Remembering her first night at Auschwitz, she said: “The girl told me that her and her sister were going to be experimented on. She said they were then going to be gassed and therefore exterminated.”
“She made me promise to tell the story of the camps, if I were to live. Of course I said yes, but after the war was over it didn’t seem right to talk about what had happened,” she told the Daily Mail. “There, you were one of a number, and it came down to how long you could survive.”
A documentary was made from her memoirs, ‘The Woman Without a Number,’ by film and television student Robin Pepper, 22, at Teesside University. Pepper and fellow students Mark Oxley, 26, and Ian Orwin, 22, made the documentary after reading her book in just one day.
About the film, ‘Iby Knill: An Auschwitz Promise,’ Knill said: “Robin has done a marvelous job, and I am very happy with the film.
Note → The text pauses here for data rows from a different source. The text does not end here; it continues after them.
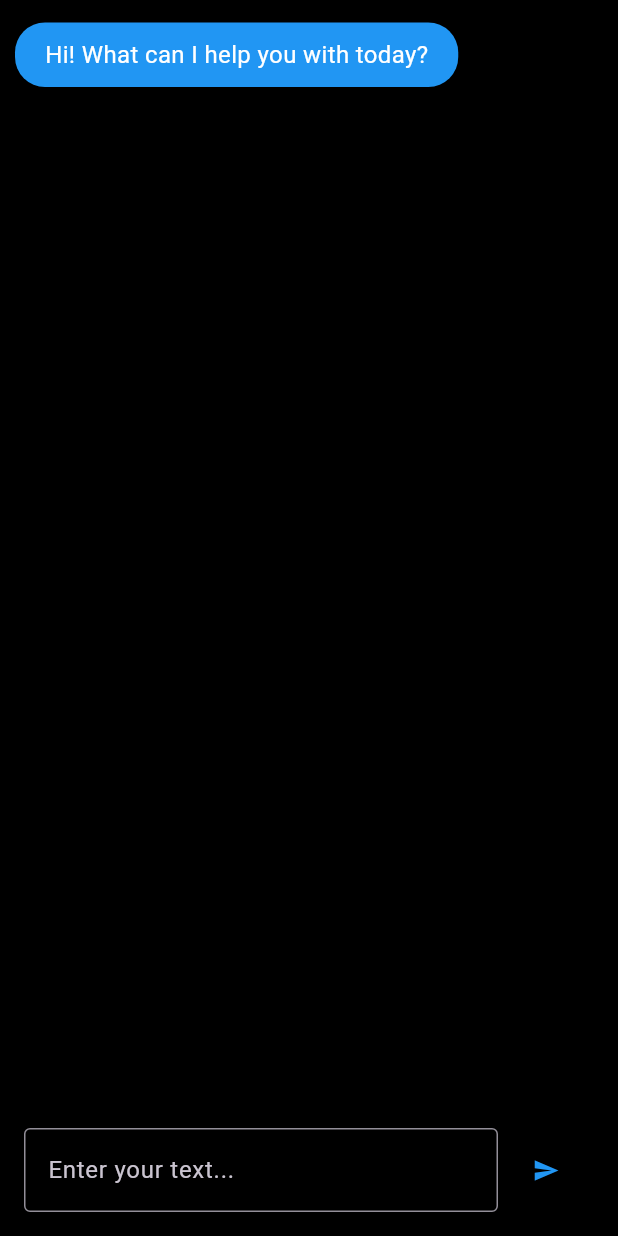
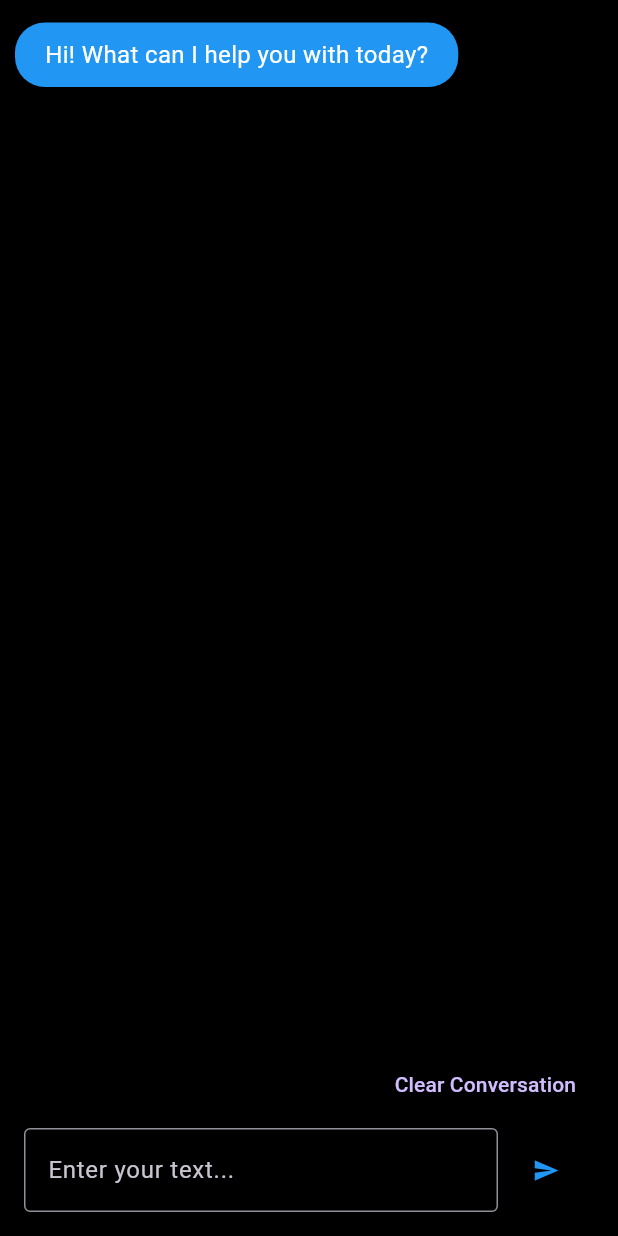
Before and after one commit to WeebNetsu/ollama_chat, a Flutter app: the screen it shows after launch, on a phone screen of 412 x 824 dp. Run offline on Flutter 3.47's test engine with Material 3 defaults, Android fonts, the phone set to English and light mode, and no system bars.

Commit message:
Allow messages clear

```diff
--- a/lib/views/chat/chat_view.dart
+++ b/lib/views/chat/chat_view.dart
@@ -72,6 +72,15 @@ class _ChatViewState extends State<ChatView> {
     });
   }
 
+  void clearMessages() {
+    setState(() {
+      _allMessages.clear();
+      _allMessages.add(
+        MessageModel('Hi! What can I help you with today?', bot: true),
+      );
+    });
+  }
+
   void _scrollToBottom() {
     _scrollController.animateTo(
       _scrollController.position.maxScrollExtent,
@@ -97,7 +106,7 @@ class _ChatViewState extends State<ChatView> {
         children: [
           ConstrainedBox(
             constraints: BoxConstraints(
-              maxHeight: MediaQuery.of(context).size.height - 100, // Adjust the height as per your requirements
+              maxHeight: MediaQuery.of(context).size.height - 110, // Adjust the height as per your requirements
             ),
             child: SingleChildScrollView(
               controller: _scrollController,
@@ -117,7 +126,11 @@ class _ChatViewState extends State<ChatView> {
               ),
             ),
           ),
-          InputSend(onPressed: sendMessage, controller: _messageController),
+          InputSend(
+            onPressed: sendMessage,
+            controller: _messageController,
+            onClear: clearMessages,
+          ),
         ],
       ),
     );
--- a/lib/widgets/input_send.dart
+++ b/lib/widgets/input_send.dart
@@ -2,8 +2,9 @@ import 'package:flutter/material.dart';
 
 class InputSend extends StatefulWidget {
   final void Function() onPressed;
+  final void Function()? onClear;
   final TextEditingController controller;
-  const InputSend({super.key, required this.onPressed, required this.controller});
+  const InputSend({super.key, required this.onPressed, required this.controller, this.onClear});
 
   @override
   State<InputSend> createState() => _InputSendState();
@@ -16,7 +17,22 @@ class _InputSendState extends State<InputSend> {
       alignment: Alignment.bottomCenter,
       child: Padding(
         padding: const EdgeInsets.all(16.0),
-        child: Row(
+        child: Column(
+          mainAxisAlignment: MainAxisAlignment.end,
+          children: [
+            widget.onClear != null
+                ? Row(
+                    mainAxisAlignment: MainAxisAlignment.end,
+                    children: [
+                      TextButton(
+                        onPressed: widget.onClear,
+                        child: const Text("Clear Conversation"),
+                      ),
+                    ],
+                  )
+                : Container(),
+            const SizedBox(height: 5),
+            Row(
               children: [
                 Expanded(
                   child: TextField(
@@ -39,6 +55,8 @@ class _InputSendState extends State<InputSend> {
                 ),
               ],
             ),
+          ],
+        ),
       ),
     );
   }
```
Also changed, not shown: 2 other files. Lines whose indentation alone changed are shown as unchanged.
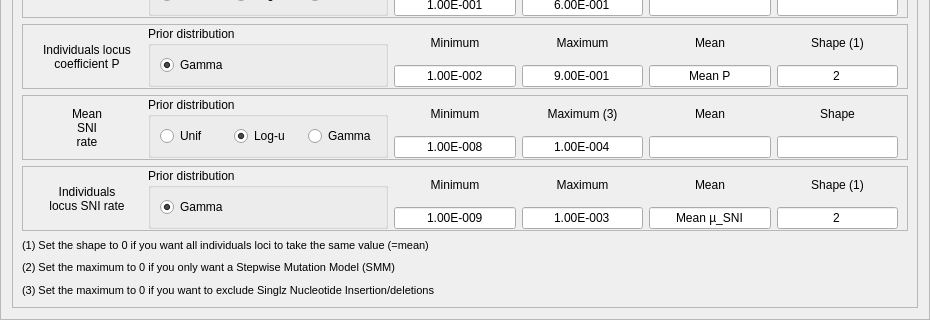
Old version of the form python_interface/uis/setMutationmodel.ui in the repository cbgp/diyabc; both pictures show x 0 to 930 and y 353 to 673 of the 930 by 673 pixel window.
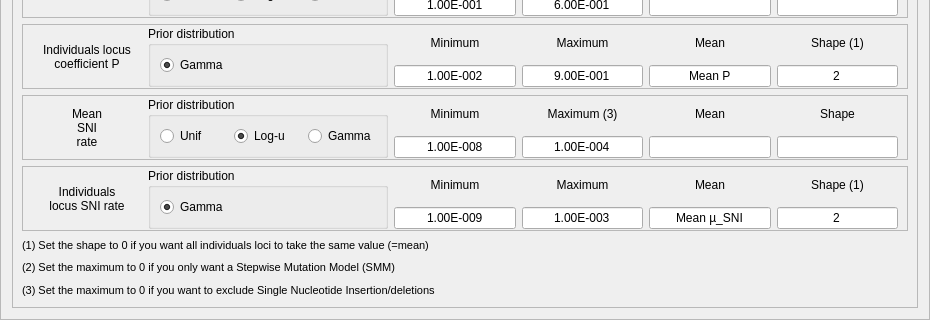
New version of the form.

```diff
--- a/python_interface/uis/setMutationmodel.ui
+++ b/python_interface/uis/setMutationmodel.ui
@@ -1530,7 +1530,7 @@
          </font>
         </property>
         <property name="text">
-         <string>(3) Set the maximum to 0 if you want to exclude Singlz Nucleotide Insertion/deletions</string>
+         <string>(3) Set the maximum to 0 if you want to exclude Single Nucleotide Insertion/deletions</string>
         </property>
        </widget>
       </item>
```
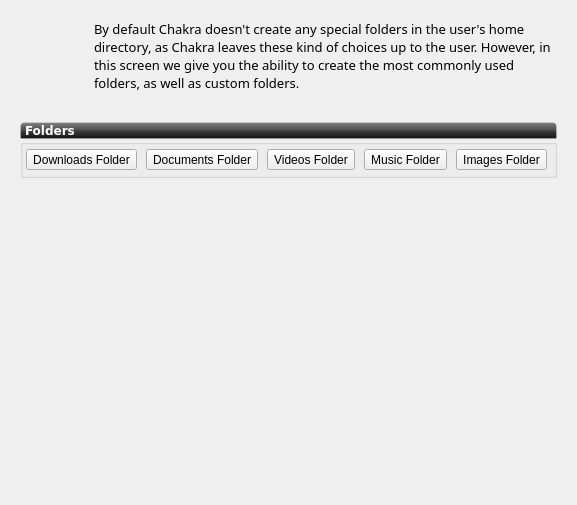
First picture: the form in ui/ui_scrFolder.ui, repository rshipp/kapudan, before the edit.
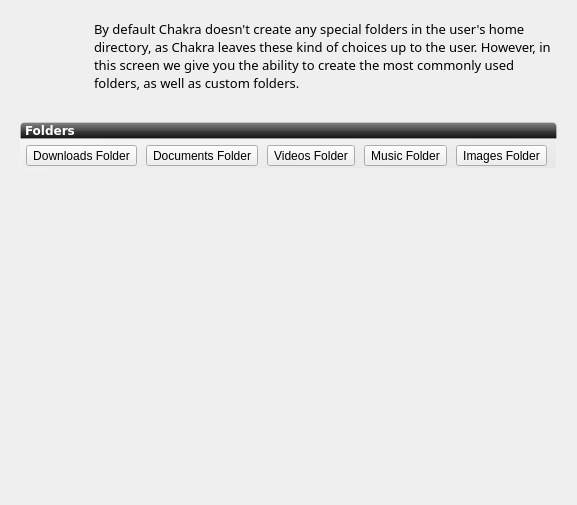
Second picture: the form after the edit. Icons and pictures are not drawn.

Commit message: rename QSS selector, fixing groupbox style

Diff of the .ui file:
```diff
--- a/ui/ui_scrFolder.ui
+++ b/ui/ui_scrFolder.ui
@@ -45,7 +45,7 @@
         <bool>true</bool>
        </property>
        <property name="styleSheet">
-        <string notr="true">#groupBoxUpdates{
+        <string notr="true">#groupBoxFolders{
 background-color: qlineargradient(spread:pad, x1:1, y1:1, x2:0, y2:0, stop:0 rgba(219, 219, 219, 100), stop:1 rgba(255, 255, 255, 100));
 border: 1px solid rgba(255,255,255,50);
 border-bottom-left-radius: 4px;
```
The commit also changes 1 other file.
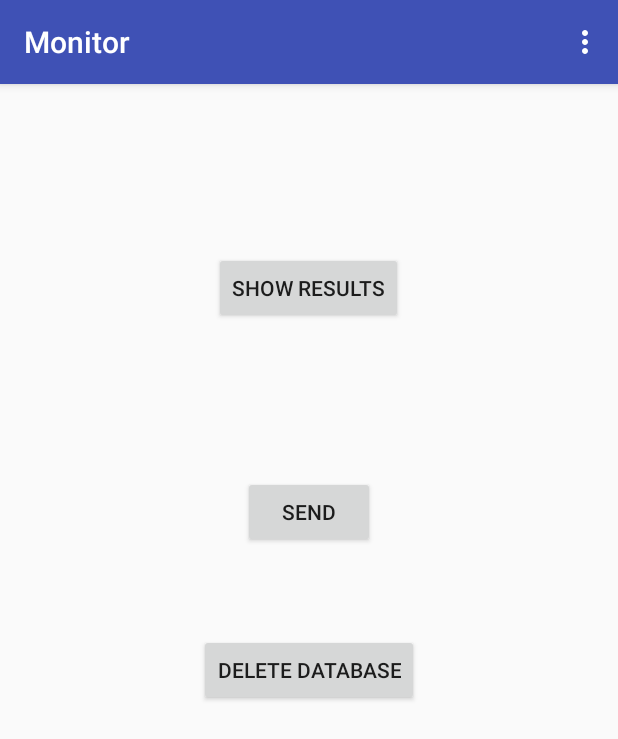
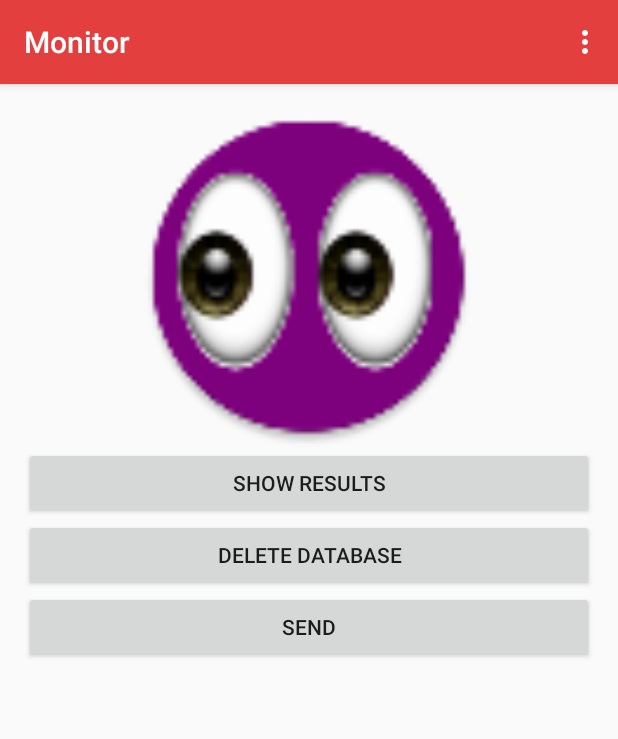
Before and after one commit to michaelg9/ISOC, an Android app: the screen it shows after launch (MainActivity), on a phone screen of 412 x 824 dp. Shown: the top 739 px of the screen. Run offline under Robolectric (Android 15) with nearby library versions, the phone set to English and light mode, and no system bars.

Commit message:
GUI changes

```diff
--- a/Monitor/app/src/main/java/com/isoc/android/monitor/MainFragment.java
+++ b/Monitor/app/src/main/java/com/isoc/android/monitor/MainFragment.java
@@ -19,15 +19,16 @@ import android.widget.Button;
  * TIMEZONE
  * BROWSER HISTORY?
  * CELL TOWER CHANGE
- * SYSTEM APPS REPORTING OLD INSTALLED DATE
  * SENDING AUTOMATICALLY
  * String resources
  * ----------
  * BUGS:
  * Deprecated connecivity onreceive method, implement type?
  * Matching sockets to specific app.
+ * SYSTEM APPS REPORTING OLD INSTALLED DATE
  * ------
  */
+
 public class MainFragment extends Fragment {
 
     public MainFragment() {
--- a/Monitor/app/src/main/res/layout/fragment_main.xml
+++ b/Monitor/app/src/main/res/layout/fragment_main.xml
@@ -1,37 +1,38 @@
-<RelativeLayout xmlns:android="http://schemas.android.com/apk/res/android"
+<LinearLayout xmlns:android="http://schemas.android.com/apk/res/android"
     xmlns:tools="http://schemas.android.com/tools"
     android:layout_width="match_parent"
     android:layout_height="match_parent"
     tools:context="com.isoc.android.monitor.MainFragment"
-    style="@style/AppTheme">
+    style="@style/AppTheme"
+    android:orientation="vertical">
+
+
+    <ImageView
+        android:src="@mipmap/ic_launcher"
+        android:layout_width="match_parent"
+        android:layout_height="226dp"
+        android:id="@+id/imageView"
+        android:layout_gravity="center_horizontal|top" />
 
     <Button
-        android:layout_width="wrap_content"
+        android:layout_width="match_parent"
         android:layout_height="wrap_content"
         android:text="Show Results"
-        android:id="@+id/buttonShow"
-        android:layout_marginTop="96dp"
-        android:layout_gravity="center_vertical"
-        android:layout_centerHorizontal="true" />
+        android:id="@+id/buttonShow" />
 
     <Button
-        android:layout_width="wrap_content"
+        android:layout_width="match_parent"
+        android:layout_height="wrap_content"
+        android:text="Delete Database"
+        android:id="@+id/delete_db"
+        android:layout_gravity="end" />
+
+    <Button
+        android:layout_width="match_parent"
         android:layout_height="wrap_content"
         android:text="Send"
         android:id="@+id/buttonSend"
-        android:layout_below="@+id/buttonShow"
-        android:layout_centerHorizontal="true"
-        android:layout_marginTop="101dp" />
-
-    <Button
-        android:layout_width="wrap_content"
-        android:layout_height="wrap_content"
-        android:text="Delete Database"
-        android:id="@+id/delete_db"
-        android:layout_marginTop="57dp"
-        android:layout_below="@+id/buttonSend"
-        android:layout_centerHorizontal="true" />
+        android:layout_gravity="center_horizontal" />
 
 
-
-</RelativeLayout>
+</LinearLayout>
--- a/Monitor/app/src/main/res/layout/fragment_show.xml
+++ b/Monitor/app/src/main/res/layout/fragment_show.xml
@@ -1,7 +1,8 @@
-<FrameLayout xmlns:android="http://schemas.android.com/apk/res/android"
+<LinearLayout xmlns:android="http://schemas.android.com/apk/res/android"
     xmlns:tools="http://schemas.android.com/tools"
     android:layout_width="match_parent"
     android:layout_height="match_parent"
+    android:orientation="vertical"
     tools:context="com.isoc.android.monitor.ShowFragment">
 
     <TextView
@@ -10,4 +11,4 @@
         android:id="@+id/frag_show_text"
         android:scrollbars="vertical"/>
 
-</FrameLayout>
+</LinearLayout>
--- a/Monitor/app/src/main/res/values/colors.xml
+++ b/Monitor/app/src/main/res/values/colors.xml
@@ -1,6 +1,10 @@
 <?xml version="1.0" encoding="utf-8"?>
 <resources>
-    <color name="colorPrimary">#3F51B5</color>
+    <color name="colorPrimary2">#3F51B5</color>
     <color name="colorPrimaryDark">#303F9F</color>
     <color name="colorAccent">#FF4081</color>
+    <color name="LightBlue">#81d8d0</color>
+    <color name="VioRed">#dbff82ab</color>
+    <color name="Blue">#0000ff</color>
+    <color name="colorPrimary">#E43F3F</color>
 </resources>
--- a/Monitor/app/src/main/res/values/strings.xml
+++ b/Monitor/app/src/main/res/values/strings.xml
@@ -16,4 +16,5 @@
     <string name="capture_interval">capture_interval</string>
     <string name="sent_interval">sent_interval</string>
     <string name="sent_action">com.isoc.android.monitor.send</string>
+    <string name="text_register"><u>Register for an account!</u></string>
 </resources>
```
Also changed, not shown: Monitor/app/src/main/java/com/isoc/android/monitor/LoginFragment.java (added, +33 -0 lines), Monitor/app/src/main/res/layout/fragment_login.xml (added, +51 -0 lines).
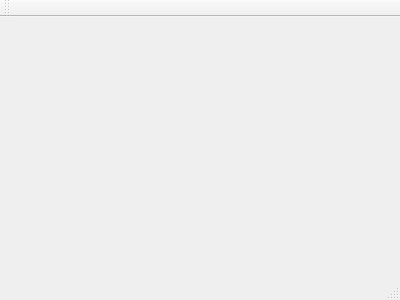
Above: mainwindow.ui from RushBush/Calculator before the change. Below: the same form after it.
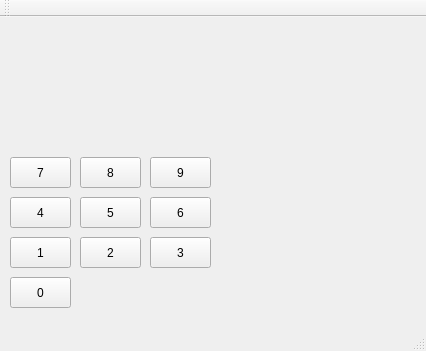
That is the form after the change.

The edit to the form file:
```diff
--- a/mainwindow.ui
+++ b/mainwindow.ui
@@ -1,24 +1,170 @@
 <ui version="4.0">
  <class>MainWindow</class>
- <widget class="QMainWindow" name="MainWindow" >
-  <property name="geometry" >
+ <widget class="QMainWindow" name="MainWindow">
+  <property name="geometry">
    <rect>
     <x>0</x>
     <y>0</y>
-    <width>400</width>
-    <height>300</height>
+    <width>426</width>
+    <height>351</height>
    </rect>
   </property>
   <property name="windowTitle" >
    <string>MainWindow</string>
   </property>
-  <widget class="QMenuBar" name="menuBar" />
-  <widget class="QToolBar" name="mainToolBar" />
-  <widget class="QWidget" name="centralWidget" />
-  <widget class="QStatusBar" name="statusBar" />
+  <widget class="QWidget" name="centralWidget">
+   <widget class="QPushButton" name="pushButton">
+    <property name="geometry">
+     <rect>
+      <x>10</x>
+      <y>140</y>
+      <width>61</width>
+      <height>31</height>
+     </rect>
+    </property>
+    <property name="text">
+     <string>7</string>
+    </property>
+   </widget>
+   <widget class="QPushButton" name="pushButton_2">
+    <property name="geometry">
+     <rect>
+      <x>10</x>
+      <y>180</y>
+      <width>61</width>
+      <height>31</height>
+     </rect>
+    </property>
+    <property name="text">
+     <string>4</string>
+    </property>
+   </widget>
+   <widget class="QPushButton" name="pushButton_3">
+    <property name="geometry">
+     <rect>
+      <x>10</x>
+      <y>220</y>
+      <width>61</width>
+      <height>31</height>
+     </rect>
+    </property>
+    <property name="text">
+     <string>1</string>
+    </property>
+   </widget>
+   <widget class="QPushButton" name="pushButton_4">
+    <property name="geometry">
+     <rect>
+      <x>80</x>
+      <y>220</y>
+      <width>61</width>
+      <height>31</height>
+     </rect>
+    </property>
+    <property name="text">
+     <string>2</string>
+    </property>
+   </widget>
+   <widget class="QPushButton" name="pushButton_5">
+    <property name="geometry">
+     <rect>
+      <x>80</x>
+      <y>180</y>
+      <width>61</width>
+      <height>31</height>
+     </rect>
+    </property>
+    <property name="text">
+     <string>5</string>
+    </property>
+   </widget>
+   <widget class="QPushButton" name="pushButton_6">
+    <property name="geometry">
+     <rect>
+      <x>80</x>
+      <y>140</y>
+      <width>61</width>
+      <height>31</height>
+     </rect>
+    </property>
+    <property name="text">
+     <string>8</string>
+    </property>
+   </widget>
+   <widget class="QPushButton" name="pushButton_7">
+    <property name="geometry">
+     <rect>
+      <x>150</x>
+      <y>220</y>
+      <width>61</width>
+      <height>31</height>
+     </rect>
+    </property>
+    <property name="text">
+     <string>3</string>
+    </property>
+   </widget>
+   <widget class="QPushButton" name="pushButton_8">
+    <property name="geometry">
+     <rect>
+      <x>150</x>
+      <y>180</y>
+      <width>61</width>
+      <height>31</height>
+     </rect>
+    </property>
+    <property name="text">
+     <string>6</string>
+    </property>
+   </widget>
+   <widget class="QPushButton" name="pushButton_9">
+    <property name="geometry">
+     <rect>
+      <x>150</x>
+      <y>140</y>
+      <width>61</width>
+      <height>31</height>
+     </rect>
+    </property>
+    <property name="text">
+     <string>9</string>
+    </property>
+   </widget>
+   <widget class="QPushButton" name="pushButton_10">
+    <property name="geometry">
+     <rect>
+      <x>10</x>
+      <y>260</y>
+      <width>61</width>
+      <height>31</height>
+     </rect>
+    </property>
+    <property name="text">
+     <string>0</string>
+    </property>
+   </widget>
+  </widget>
+  <widget class="QMenuBar" name="menuBar">
+   <property name="geometry">
+    <rect>
+     <x>0</x>
+     <y>0</y>
+     <width>426</width>
+     <height>25</height>
+    </rect>
+   </property>
+  </widget>
+  <widget class="QToolBar" name="mainToolBar">
+   <attribute name="toolBarArea">
+    <enum>TopToolBarArea</enum>
+   </attribute>
+   <attribute name="toolBarBreak">
+    <bool>false</bool>
+   </attribute>
+  </widget>
+  <widget class="QStatusBar" name="statusBar"/>
  </widget>
- <layoutDefault spacing="6" margin="11" />
- <pixmapfunction></pixmapfunction>
+ <layoutdefault spacing="6" margin="11"/>
  <resources/>
  <connections/>
 </ui>
```
Left out of the diff: 3 changed lines with no effect on the pictures.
It goes some way towards fulfilling the promise I made to the twin all those years ago.”
Pepper said, “It was an honor to work with Iby. She is an amazing lady, and we are really pleased we have helped her keep that promise she made so long ago.”
Knill was born in Czechoslovakia but escaped to Hungary in 1942 when the SS began rounding up Jews. Two years later, when Knill was 20, Hungary was occupied and she was transported to Auschwitz.
The Auschwitz death camps also played host to some of the most gruesome Nazi medical experiments, from which few survived, the Daily Mail reported upon, citing Auschwitz.org.
“Nazi Professor Carl Clauberg oversaw the mass sterilization of hundreds of Jewish prisoners by putting chemicals in their Fallopian tubes and exposing their [private areas] to X-rays. The procedures were brutal, often causing infections and radiation burns,” the Daily Mail said.
Some “patients” were used for human medical trials of the drugs Rutenol and Periston, reacting with bloody vomiting and painful diarrhea, while others were experimented on with “no apparent purpose” done “merely for practice – or pleasure,” the newspaper wrote. Doctors deliberately made the lungs of tuberculosis patients collapse and killed others by injecting lethal phenol into their hearts.
One of the most infamous doctors, Josef Mengele experimented on twins and people of different races, even infecting them with contagious diseases to see how their survival rates compared.
Knill spent six weeks in Auschwitz before being transferred to the German labor camp Kaunitz, which was eventually liberated. She later moved to Britain, married British Army major Herbert Knill, and had two children, Christopher Knill, a psychiatrist, 65, and Pauline Kilch, 58, a teacher.
Watch a trailer from the documentary, ‘Iby Knill: An Auschwitz Promise,’ below: